• [Requirement]
Search the entries for the word "String" and report each line that has it.

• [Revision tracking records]
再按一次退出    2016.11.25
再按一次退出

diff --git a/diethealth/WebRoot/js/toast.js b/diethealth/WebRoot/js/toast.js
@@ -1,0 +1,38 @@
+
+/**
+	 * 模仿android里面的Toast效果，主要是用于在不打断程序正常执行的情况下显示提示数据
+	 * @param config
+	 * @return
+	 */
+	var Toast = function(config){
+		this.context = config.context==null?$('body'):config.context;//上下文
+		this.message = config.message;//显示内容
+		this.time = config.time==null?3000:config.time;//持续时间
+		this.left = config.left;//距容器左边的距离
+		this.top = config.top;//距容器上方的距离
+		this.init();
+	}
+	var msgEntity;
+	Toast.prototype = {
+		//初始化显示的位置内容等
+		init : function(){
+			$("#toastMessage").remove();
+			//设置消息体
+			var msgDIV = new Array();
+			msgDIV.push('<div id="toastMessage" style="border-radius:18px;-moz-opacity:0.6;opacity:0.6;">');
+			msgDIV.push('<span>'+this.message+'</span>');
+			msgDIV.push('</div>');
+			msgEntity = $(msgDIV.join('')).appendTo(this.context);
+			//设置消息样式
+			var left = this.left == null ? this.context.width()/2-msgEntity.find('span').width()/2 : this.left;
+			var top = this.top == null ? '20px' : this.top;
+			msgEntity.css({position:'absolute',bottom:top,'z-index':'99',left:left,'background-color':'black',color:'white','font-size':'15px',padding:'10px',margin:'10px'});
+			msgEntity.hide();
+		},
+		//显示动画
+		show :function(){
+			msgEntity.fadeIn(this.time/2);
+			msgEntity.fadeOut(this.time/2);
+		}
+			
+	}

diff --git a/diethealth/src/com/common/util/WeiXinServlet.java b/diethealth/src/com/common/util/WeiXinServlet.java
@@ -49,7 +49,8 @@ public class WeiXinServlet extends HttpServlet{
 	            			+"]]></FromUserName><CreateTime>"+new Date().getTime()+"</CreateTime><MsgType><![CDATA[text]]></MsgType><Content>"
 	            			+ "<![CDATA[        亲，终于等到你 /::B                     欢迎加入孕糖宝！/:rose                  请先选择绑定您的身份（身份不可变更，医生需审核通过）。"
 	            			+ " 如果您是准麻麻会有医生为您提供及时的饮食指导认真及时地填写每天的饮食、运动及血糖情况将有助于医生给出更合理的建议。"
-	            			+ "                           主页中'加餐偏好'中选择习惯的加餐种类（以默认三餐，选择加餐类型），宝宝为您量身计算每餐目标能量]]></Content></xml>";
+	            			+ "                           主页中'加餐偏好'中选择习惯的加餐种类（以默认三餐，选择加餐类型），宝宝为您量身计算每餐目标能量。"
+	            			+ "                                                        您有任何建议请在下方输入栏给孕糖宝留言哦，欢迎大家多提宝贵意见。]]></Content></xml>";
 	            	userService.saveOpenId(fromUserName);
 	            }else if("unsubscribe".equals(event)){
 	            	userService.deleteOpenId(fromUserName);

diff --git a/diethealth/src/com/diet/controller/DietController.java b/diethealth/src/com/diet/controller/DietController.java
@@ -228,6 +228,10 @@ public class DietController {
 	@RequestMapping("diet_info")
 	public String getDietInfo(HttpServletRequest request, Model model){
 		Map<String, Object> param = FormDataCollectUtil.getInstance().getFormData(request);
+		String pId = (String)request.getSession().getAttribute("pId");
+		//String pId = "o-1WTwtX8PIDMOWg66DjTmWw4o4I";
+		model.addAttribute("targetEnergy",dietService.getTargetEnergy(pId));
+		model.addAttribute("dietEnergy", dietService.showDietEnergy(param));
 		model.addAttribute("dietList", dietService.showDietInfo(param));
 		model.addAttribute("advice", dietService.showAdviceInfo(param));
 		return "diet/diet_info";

---

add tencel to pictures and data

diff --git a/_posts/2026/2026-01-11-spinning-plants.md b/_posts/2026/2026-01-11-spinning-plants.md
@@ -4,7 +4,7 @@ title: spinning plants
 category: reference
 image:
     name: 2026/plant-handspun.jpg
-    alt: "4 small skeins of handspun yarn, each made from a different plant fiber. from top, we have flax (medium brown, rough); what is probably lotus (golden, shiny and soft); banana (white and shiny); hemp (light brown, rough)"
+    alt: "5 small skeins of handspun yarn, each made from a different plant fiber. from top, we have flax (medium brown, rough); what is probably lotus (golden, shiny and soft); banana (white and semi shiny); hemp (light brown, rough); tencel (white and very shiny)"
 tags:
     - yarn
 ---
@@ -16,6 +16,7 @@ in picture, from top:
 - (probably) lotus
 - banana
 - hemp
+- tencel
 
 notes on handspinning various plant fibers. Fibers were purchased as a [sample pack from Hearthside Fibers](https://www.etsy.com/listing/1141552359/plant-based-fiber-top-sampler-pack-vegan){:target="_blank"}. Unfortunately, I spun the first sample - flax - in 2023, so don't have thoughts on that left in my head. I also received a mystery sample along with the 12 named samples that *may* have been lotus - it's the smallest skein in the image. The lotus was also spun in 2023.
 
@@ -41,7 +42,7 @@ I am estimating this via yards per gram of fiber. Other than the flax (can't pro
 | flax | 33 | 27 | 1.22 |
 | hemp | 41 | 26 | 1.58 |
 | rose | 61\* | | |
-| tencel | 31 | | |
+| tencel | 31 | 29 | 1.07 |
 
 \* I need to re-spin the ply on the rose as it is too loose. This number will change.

• [Task result]
 	public String getDietInfo(HttpServletRequest request, Model model){
 		Map<String, Object> param = FormDataCollectUtil.getInstance().getFormData(request);
+		String pId = (String)request.getSession().getAttribute("pId");
+		//String pId = "o-1WTwtX8PIDMOWg66DjTmWw4o4I";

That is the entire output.